Charleston, SC Ships Hits Long Bridge, Feb 1946

aaaaaaaaaaaaaaaaaaaaaaaaaaaaa CHARLESTON SC


Charleston, Feb. 25 - (AP) - An official investigation is being conducted today into what has been described as an "act of God" accident which yesterday disabled the two-mile long Cooper River Bridge.
A line squall traveling straight across South Carolina hit Charleston at 3:59 o'clock yesterday afternoon and caused a 10,000-ton steamer, the Nicaragua Victory, to drag anchor and smash its nose against the eastern approach of the long span.
The investigation which is being conducted by the steamboat inspection service of the United States Coast Guard is to determine whether the accident involved any negligence on the part of the ship's crew. The steamer cut loose from its anchor and drifted aimlessly for a distance of about 700 yards before it rammed the bridge and broke the span halting all traffic emanating from Charleston to the east, including Mount Pleasant, Fort Moultrie, Sullivan's Island and to other communities.
A 100-yard section of concrete and steel caved in by the force of the blow and authorities today were also investigating the possibility that one car or possibly two had plunged through the gap in the bridge.
The Navy and Coast Guard prepared to send divers and drag the area to check the possibility.
Isaac D. Peek, highway commissioner for the ninth judicial circuit, this morning estimated that a minimum of from two to three months would be required to repair the 300-foot break in the Cooper River Bridge.
Mr. Peek was awaiting the arrival of highway engineers from Columbia.
The bridge was purchased by the state highway department from Charleston county last year.
All telephone communication between Charleston and the communities of Mount Pleasant, Fort Moultrie, Sullivan's Island and other communities was out of order and traffic was routed via Moncks Corner involving an 80-mile trip though the actual distance via the bridge is five miles.
The Navy and Coast Guard were using their craft to convey people in an emergency status across the river.
The crash was attributed to strong outgoing tides and a 50-to-60 miles an hour gust of wind, which swung the stern of the ship into supports of the bridge approach. Crewmen of the vessel watched helplessly as the Nicaragua crashed into the big structure and went around, after being anchored in nearby Wando River.
The giant structure, now known officially as the John P. Grace Memorial bridge, had the highest clearance - 150 feet - of any cantilever type bridge in the world at the time of the construction in 1929.

Index Journal Greenwood South Carolina 1946-02-25

Transcriber's Note:
One car, a green Oldsmobile, plunged into the river killing 5 members of one family.

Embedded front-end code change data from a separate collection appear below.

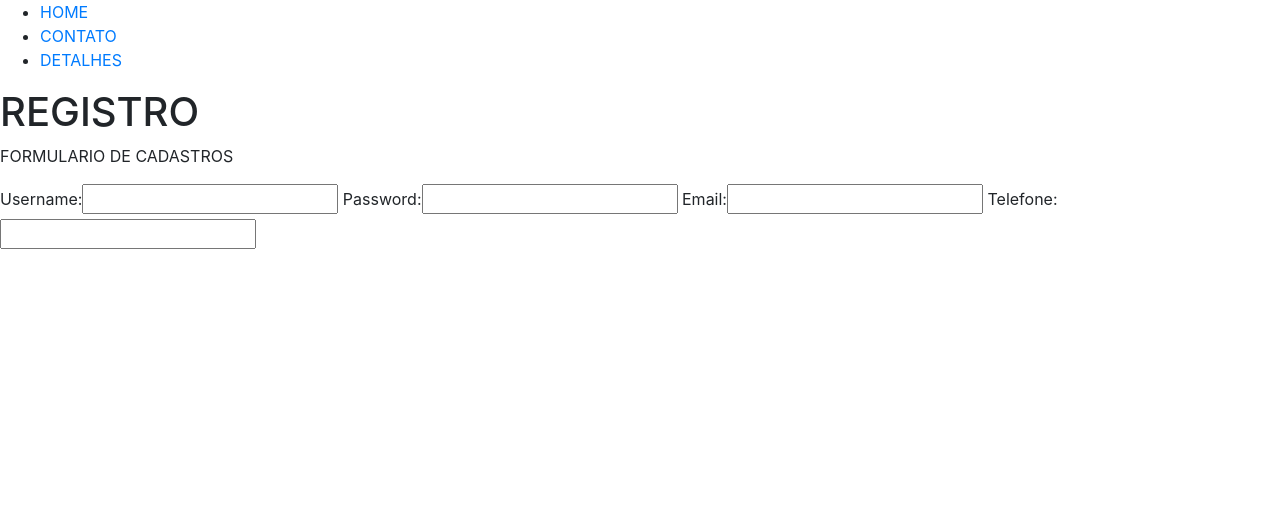
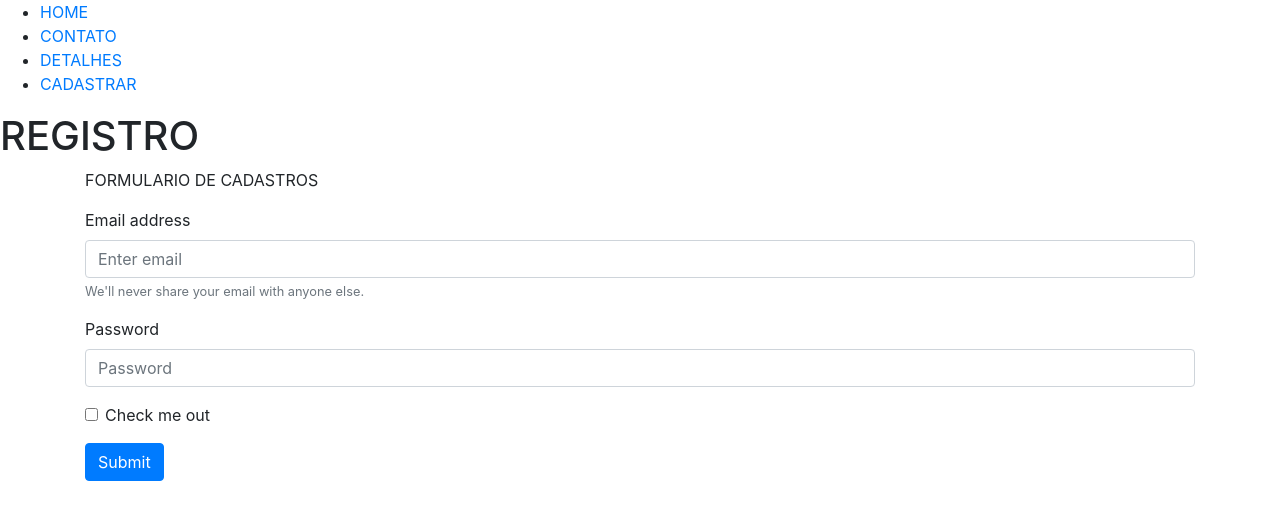
Before and after one commit to helpthx/Courses, a Django app: page /registro/ in a window 1280 px wide. Shown: the top 520 px of the page. Run offline with Django 3.2, Linux system fonts and the light colour scheme; some libraries are stand-ins or nearby versions.

Commit message:
[UP]att seg 10

```diff
--- a/Django/myapp/News/admin.py
+++ b/Django/myapp/News/admin.py
@@ -1,6 +1,6 @@
 from django.contrib import admin
-from . models import News, SportNews, registro
+from . models import News, SportNews, Dataregistro
 
 admin.site.register(News)
 admin.site.register(SportNews)
-admin.site.register(registro)
+admin.site.register(Dataregistro)
--- a/Django/myapp/News/forms.py
+++ b/Django/myapp/News/forms.py
@@ -5,4 +5,3 @@ class registroform(forms.Form):
 	username = forms.CharField(max_length=100)
 	password = forms.CharField(max_length=100)
 	email = forms.CharField(max_length=100)
-	telefone = forms.CharField(max_length=100)
--- a/Django/myapp/News/models.py
+++ b/Django/myapp/News/models.py
@@ -23,11 +23,10 @@ class SportNews(models.Model):
 		return self.author
 
 
-class registro(models.Model):
+class Dataregistro(models.Model):
 	username = models.CharField(max_length=100)
 	password = models.CharField(max_length=100)
 	email = models.CharField(max_length=100)
-	telefone = models.CharField(max_length=100)
 
 	def __str__(self):
-		return self.author
+		return self.username
--- a/Django/myapp/News/templates/navbar.html
+++ b/Django/myapp/News/templates/navbar.html
@@ -3,5 +3,7 @@
         <li><a href="{%url 'home' %}">HOME</a></li>
         <li><a href="{%url 'contatos' %}">CONTATO</a></li>
         <li><a href="{%url 'detalhes' %}">DETALHES</a></li>
+        <li><a href="{%url 'registro' %}">CADASTRAR</a></li>
+
     </ul>
 </nav>
--- a/Django/myapp/News/templates/registro.html
+++ b/Django/myapp/News/templates/registro.html
@@ -5,10 +5,30 @@
 {%block content %}
 
 <h1>REGISTRO</h1>
+<div class="container">
+
 
 <p>FORMULARIO DE CADASTROS</p>
+<form action="{% url 'addUser' %}" method="post">
+    {% csrf_token %}
+    <div class="form-group">
+    <label for="exampleInputEmail1">Email address</label>
+    <input type="email" class="form-control" id="exampleInputEmail1" aria-describedby="emailHelp" placeholder="Enter email">
+    <small id="emailHelp" class="form-text text-muted">We'll never share your email with anyone else.</small>
+  </div>
+  <div class="form-group">
+    <label for="exampleInputPassword1">Password</label>
+    <input type="password" class="form-control" id="exampleInputPassword1" placeholder="Password">
+  </div>
+  <div class="form-group form-check">
+    <input type="checkbox" class="form-check-input" id="exampleCheck1">
+    <label class="form-check-label" for="exampleCheck1">Check me out</label>
+  </div>
+  <button type="submit" class="btn btn-primary">Submit</button>
 
-{{form}}
+
+</form>
+</div>
 
 {% endblock %}
 
--- a/Django/myapp/News/urls.py
+++ b/Django/myapp/News/urls.py
@@ -14,6 +14,7 @@ Including another URLconf
     2. Add a URL to urlpatterns:  url(r'^blog/', include('blog.urls'))
 """
 from django.conf.urls import url, include
+from django.urls import path
 from django.contrib import admin
 from . import views
 
@@ -24,5 +25,6 @@ urlpatterns = [
 	url(r'^detalhes/', views.Novidades_detalhes, name='detalhes'),
 	url(r'^year/(?P<year>[0-9]{4})', views.Novidades_anual, name='novidades'),
 	url(r'^registro/', views.registro, name='registro'),
+    url(r'^addUser', views.addUser, name='addUser'),
     url(r'^admin/', admin.site.urls),
 ]
--- a/Django/myapp/News/views.py
+++ b/Django/myapp/News/views.py
@@ -1,7 +1,9 @@
-from django.shortcuts import render
+from django.shortcuts import render, redirect
 from django.shortcuts import HttpResponse
 from .models import News
 from .forms import registroform
+from .models import Dataregistro
+
 
 def home(resquest):
 	context = {
@@ -39,3 +41,15 @@ def registro(resquest):
 
 	}
 	return render(resquest, "registro.html", context)
+
+def addUser(request):
+	form = registroform(request.POST)
+	if form.is_valid():
+		registro = Dataregistro(username=form.cleaned_data['username'],
+								password=form.cleaned_data['password'],
+								email=form.cleaned_data['email']
+								)
+
+		registro.save()
+
+		return redirect('/home')
```
Also changed, not shown: Django/myapp/News/migrations/0005_auto_20181210_0314.py (added), Django/myapp/News/migrations/0006_auto_20181210_0315.py (added), Django/myapp/News/migrations/0007_auto_20181210_0317.py (added), Django/myapp/News/migrations/0008_auto_20181210_2201.py (added), Django/myapp/News/migrations/0009_auto_20181210_2203.py (added), Django/myapp/News/migrations/0010_auto_20181210_2218.py (added), Django/myapp/News/migrations/0011_auto_20181210_2223.py (added), Django/myapp/News/migrations/0012_remove_dataregistro_tel.py (added).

They were:
EVELYN LAWSON, his wife.
ROSE LAWSON, Elmer's mother.
ROBERT LAWSON, 7-years-old, their son.
DIANA LAWSON, 3-years-old, their daughter.


Missing span of the Grace Bridge (Cooper River Bridge)

Earlier, I posted a 1928 photo of my grandmother standing on the Charleston side of the bridge while it was still under construction. In the mid-forties her son, my dad, Virgil G. Boyd, worked on the Bailey Bridge spanning the gap so the missing part could be re-built. You could say, the Boyds had "ties" to that bridge.